As I mentioned, I ate well when I was in Trouville a few weeks ago. One of the restaurants that I was glad to visit was Les Étiquettes (65 rue des Bains). This small restaurant specializes in tapas-like small plates of food. The menu, written on chalkboards, was full of fresh and original offerings. I had the salmon tartare with potato galettes. The name Les Étiquettes (layz et-e-kets) means “the labels.” I’m guessing that it refers to the labels on the wine bottles lining the walls like mini works of art. If you’re in Trouville, this is an address worth checking out.
It’s been a hot week here in France! Nothing makes you appreciate air conditionning quite like the lack of it. As I’m typing this, a cool breeze is coming through the window, and I’m very grateful.
Here are my francophile recommendations for the week:
- Anatomie d’une collection – The tiny Palais Galliera: musée de la mode always has interesting temporary exhibits. This time they plundered their archives for examples of high and low fashion from the 18th century to today. I saw a suit that belonged to Louis XVII, the child of Marie Antoinette and Louis XVI who died in captivity and Napoleon’s vest.From more modern times, there were a number of pillbox hats and trim suits belonging to Audrey Hepburn. My biggest criticism of this museum is that they rarely translate the information into other languages; it’s fine for me, but I’m sure many people would get more from the exhibits if they could read about what they were seeing.

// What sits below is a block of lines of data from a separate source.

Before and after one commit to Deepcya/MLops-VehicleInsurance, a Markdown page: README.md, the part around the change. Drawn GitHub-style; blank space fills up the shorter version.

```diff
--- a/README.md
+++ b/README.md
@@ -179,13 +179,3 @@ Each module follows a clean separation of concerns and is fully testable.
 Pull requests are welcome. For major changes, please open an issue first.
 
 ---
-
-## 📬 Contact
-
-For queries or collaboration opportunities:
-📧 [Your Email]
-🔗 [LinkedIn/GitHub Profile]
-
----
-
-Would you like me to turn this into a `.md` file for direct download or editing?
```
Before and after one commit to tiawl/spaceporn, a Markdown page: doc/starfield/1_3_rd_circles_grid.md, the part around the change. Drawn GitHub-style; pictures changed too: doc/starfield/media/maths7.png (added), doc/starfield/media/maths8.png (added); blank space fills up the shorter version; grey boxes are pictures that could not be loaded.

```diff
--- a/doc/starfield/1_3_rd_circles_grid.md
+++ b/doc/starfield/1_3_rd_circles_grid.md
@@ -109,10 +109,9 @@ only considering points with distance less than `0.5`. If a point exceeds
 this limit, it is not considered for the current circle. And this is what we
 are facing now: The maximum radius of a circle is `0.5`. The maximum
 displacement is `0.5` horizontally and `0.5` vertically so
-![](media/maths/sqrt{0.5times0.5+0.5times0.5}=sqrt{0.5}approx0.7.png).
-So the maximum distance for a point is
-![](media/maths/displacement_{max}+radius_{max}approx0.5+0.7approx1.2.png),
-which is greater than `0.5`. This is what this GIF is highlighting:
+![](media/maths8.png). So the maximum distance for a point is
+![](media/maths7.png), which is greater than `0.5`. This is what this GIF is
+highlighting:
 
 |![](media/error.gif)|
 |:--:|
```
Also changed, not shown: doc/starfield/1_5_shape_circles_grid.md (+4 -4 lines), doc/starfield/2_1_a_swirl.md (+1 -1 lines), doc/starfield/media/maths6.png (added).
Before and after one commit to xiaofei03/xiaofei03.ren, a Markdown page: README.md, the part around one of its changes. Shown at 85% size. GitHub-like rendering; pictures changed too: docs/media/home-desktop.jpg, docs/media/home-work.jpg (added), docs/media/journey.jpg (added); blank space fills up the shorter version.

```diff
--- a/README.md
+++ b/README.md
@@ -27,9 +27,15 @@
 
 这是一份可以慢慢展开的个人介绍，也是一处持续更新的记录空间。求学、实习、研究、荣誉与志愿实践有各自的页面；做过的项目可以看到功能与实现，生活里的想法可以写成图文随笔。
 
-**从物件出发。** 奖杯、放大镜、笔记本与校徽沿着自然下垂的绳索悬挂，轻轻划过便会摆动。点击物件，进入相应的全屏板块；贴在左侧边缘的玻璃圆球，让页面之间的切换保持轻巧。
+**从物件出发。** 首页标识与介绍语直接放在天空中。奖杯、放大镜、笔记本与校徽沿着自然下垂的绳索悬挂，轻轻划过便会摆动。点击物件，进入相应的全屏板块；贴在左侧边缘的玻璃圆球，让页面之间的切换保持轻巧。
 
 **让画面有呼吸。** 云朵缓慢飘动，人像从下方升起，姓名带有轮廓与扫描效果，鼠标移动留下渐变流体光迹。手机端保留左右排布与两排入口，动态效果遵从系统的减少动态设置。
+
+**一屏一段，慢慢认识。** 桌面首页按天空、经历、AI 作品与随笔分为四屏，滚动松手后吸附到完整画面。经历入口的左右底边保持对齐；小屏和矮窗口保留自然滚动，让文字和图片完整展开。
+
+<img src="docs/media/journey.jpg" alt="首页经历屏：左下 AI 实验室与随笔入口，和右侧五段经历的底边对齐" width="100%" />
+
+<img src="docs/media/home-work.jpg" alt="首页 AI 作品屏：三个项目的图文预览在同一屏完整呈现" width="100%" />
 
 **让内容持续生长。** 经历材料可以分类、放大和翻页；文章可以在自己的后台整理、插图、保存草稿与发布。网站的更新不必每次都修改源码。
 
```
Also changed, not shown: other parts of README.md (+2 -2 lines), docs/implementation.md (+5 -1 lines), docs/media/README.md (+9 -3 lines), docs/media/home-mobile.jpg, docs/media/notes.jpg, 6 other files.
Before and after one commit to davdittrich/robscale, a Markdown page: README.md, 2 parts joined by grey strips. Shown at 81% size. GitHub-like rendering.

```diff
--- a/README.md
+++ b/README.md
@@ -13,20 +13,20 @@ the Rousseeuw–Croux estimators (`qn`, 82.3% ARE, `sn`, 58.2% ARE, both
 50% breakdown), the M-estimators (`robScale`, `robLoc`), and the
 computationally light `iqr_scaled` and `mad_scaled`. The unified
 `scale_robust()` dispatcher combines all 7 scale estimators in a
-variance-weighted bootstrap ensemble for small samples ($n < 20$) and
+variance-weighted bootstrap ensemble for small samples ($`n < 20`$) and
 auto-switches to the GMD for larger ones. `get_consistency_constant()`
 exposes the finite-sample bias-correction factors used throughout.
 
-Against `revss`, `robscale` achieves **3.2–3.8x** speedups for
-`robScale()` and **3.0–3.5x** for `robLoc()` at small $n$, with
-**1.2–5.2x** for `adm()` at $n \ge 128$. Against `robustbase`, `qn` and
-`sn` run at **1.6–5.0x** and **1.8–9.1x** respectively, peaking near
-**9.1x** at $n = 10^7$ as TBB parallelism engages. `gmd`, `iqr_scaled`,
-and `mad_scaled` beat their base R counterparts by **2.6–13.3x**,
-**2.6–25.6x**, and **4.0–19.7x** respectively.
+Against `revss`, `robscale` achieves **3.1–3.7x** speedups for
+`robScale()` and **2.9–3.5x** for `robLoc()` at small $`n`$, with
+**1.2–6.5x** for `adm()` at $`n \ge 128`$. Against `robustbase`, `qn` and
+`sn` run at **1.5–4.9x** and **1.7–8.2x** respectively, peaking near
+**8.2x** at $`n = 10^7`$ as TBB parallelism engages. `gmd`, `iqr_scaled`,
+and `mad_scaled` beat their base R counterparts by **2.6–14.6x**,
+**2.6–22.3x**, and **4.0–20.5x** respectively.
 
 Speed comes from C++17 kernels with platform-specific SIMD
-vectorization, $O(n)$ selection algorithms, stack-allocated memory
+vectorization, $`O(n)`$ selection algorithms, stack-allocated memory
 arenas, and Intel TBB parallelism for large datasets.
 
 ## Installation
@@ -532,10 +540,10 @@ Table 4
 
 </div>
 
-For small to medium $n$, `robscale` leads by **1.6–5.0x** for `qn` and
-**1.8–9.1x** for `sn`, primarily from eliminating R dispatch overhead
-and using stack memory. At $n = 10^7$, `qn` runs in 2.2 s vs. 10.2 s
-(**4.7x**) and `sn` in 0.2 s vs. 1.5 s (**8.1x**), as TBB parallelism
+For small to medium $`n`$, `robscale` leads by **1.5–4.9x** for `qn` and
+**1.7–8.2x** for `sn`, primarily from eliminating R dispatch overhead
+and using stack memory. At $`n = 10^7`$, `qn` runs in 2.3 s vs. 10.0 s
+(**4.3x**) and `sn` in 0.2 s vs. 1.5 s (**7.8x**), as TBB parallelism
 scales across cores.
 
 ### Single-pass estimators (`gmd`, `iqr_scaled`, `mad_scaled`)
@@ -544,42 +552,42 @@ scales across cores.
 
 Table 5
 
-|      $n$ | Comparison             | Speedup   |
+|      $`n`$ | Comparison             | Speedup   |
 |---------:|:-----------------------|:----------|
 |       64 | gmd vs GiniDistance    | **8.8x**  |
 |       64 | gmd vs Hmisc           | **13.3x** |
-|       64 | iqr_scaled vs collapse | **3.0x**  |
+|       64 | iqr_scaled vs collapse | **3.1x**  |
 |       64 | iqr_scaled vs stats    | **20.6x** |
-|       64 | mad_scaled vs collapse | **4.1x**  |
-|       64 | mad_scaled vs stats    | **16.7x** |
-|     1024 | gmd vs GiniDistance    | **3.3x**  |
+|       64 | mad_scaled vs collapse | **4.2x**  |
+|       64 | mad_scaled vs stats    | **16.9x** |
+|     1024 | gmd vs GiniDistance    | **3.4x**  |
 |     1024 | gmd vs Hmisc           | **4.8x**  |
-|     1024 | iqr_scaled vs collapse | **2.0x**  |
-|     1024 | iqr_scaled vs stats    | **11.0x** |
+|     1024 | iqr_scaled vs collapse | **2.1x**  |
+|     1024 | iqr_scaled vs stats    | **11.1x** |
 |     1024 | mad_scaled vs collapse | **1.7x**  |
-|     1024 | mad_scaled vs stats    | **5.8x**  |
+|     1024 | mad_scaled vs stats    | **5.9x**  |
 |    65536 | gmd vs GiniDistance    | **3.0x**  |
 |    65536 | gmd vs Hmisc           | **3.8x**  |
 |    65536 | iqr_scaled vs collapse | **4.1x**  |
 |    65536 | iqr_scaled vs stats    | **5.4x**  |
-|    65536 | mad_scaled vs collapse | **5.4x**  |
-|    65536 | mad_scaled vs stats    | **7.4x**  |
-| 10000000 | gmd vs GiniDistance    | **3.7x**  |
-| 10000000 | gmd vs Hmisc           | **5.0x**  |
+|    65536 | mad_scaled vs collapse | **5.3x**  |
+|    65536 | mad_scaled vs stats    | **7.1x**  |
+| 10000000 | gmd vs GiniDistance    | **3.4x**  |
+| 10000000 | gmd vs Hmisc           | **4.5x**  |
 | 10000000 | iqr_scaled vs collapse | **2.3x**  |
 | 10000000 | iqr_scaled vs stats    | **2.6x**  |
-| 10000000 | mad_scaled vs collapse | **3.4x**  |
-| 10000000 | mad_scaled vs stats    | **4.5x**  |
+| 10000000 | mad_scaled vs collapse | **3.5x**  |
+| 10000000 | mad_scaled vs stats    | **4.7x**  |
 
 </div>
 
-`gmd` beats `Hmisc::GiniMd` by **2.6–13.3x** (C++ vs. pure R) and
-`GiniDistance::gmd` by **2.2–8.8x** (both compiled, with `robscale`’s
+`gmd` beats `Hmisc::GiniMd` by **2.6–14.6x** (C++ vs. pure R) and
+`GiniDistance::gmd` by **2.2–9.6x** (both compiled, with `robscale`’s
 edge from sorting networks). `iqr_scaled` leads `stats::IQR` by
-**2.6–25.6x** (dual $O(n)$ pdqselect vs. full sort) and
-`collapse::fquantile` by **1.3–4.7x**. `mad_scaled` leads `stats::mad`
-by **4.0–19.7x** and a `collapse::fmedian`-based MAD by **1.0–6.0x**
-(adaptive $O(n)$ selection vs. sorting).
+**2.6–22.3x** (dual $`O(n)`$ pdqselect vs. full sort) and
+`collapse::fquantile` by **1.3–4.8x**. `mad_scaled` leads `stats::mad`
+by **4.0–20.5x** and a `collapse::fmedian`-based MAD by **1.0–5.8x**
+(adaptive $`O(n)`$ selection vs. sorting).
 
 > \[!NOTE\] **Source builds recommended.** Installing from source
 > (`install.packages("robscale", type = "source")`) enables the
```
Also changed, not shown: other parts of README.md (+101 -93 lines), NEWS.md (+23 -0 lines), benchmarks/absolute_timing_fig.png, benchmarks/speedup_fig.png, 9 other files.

- Marguerite (2015) – In this humorous and touching film, Catherine Frot stars as a wealthy socialite who cannot sing, yet who insists on giving concerts that her friends are compelled to attend. It won a pile of awards in France last year and it’s available on Amazon. It sounds a lot like the plot of Florence Foster Jenkins, with Meryl Streep, but France did it first!
- Lunch in Paris: A Love Story, with Recipes, by Elizabeth Bard – Again, this week’s book recommendation is more of a beach read than serious literature. It’s a memoir about Bard’s decision to move to Paris to be with the love of her life. Bard gives an honest account of what she had to give up, adjust to, and ultimately embrace in order to make peace with living in Paris. Food played a starring role in her new life, to which the recipes in this book attest.
- @tresorparisien – The Instagram account of Aisling Greally features great pictures from all across France. Definitely worth checking out.
- Georgette – This super little Parisian restaurant is on the same street where I work (44 rue d’Assas). The food is made on the premises with fresh ingredients, not just microwaved, and the difference shows in every bite.
When I was in Deauville, I thoroughly enjoyed a long walk on the beach. Amid all the beautiful homes and hotels, one massive structure really stood out. It was much more like a château than a summer home – there was even a flying buttress on one side – but it was abandoned and in very rough shape. Some windows were boarded up, some were empty of glass, and some still had elaborate curtains hanging in the window.
When I got back to my hotel, I searched for the history of the house online. I found that the house was known originally by two different names, La Tour Carrée, after its bulky, square tower, and Villa Mors, after the family who had lived there. It was actually outside of Deauville (there are no town lines on a beach) and in Tourgeville-les-Sablons. The Mors brothers were early pioneers in the automobile industry. Together, they constructed this grand home in 1905. André Citroën became chairman of the company in 1908 but shut it down entirely in 1925. The Mors factory produced Citroën cars thereafter. While Citroën has remained a household name, not much remains of the Mors company except this empty hulk on the side of the sea.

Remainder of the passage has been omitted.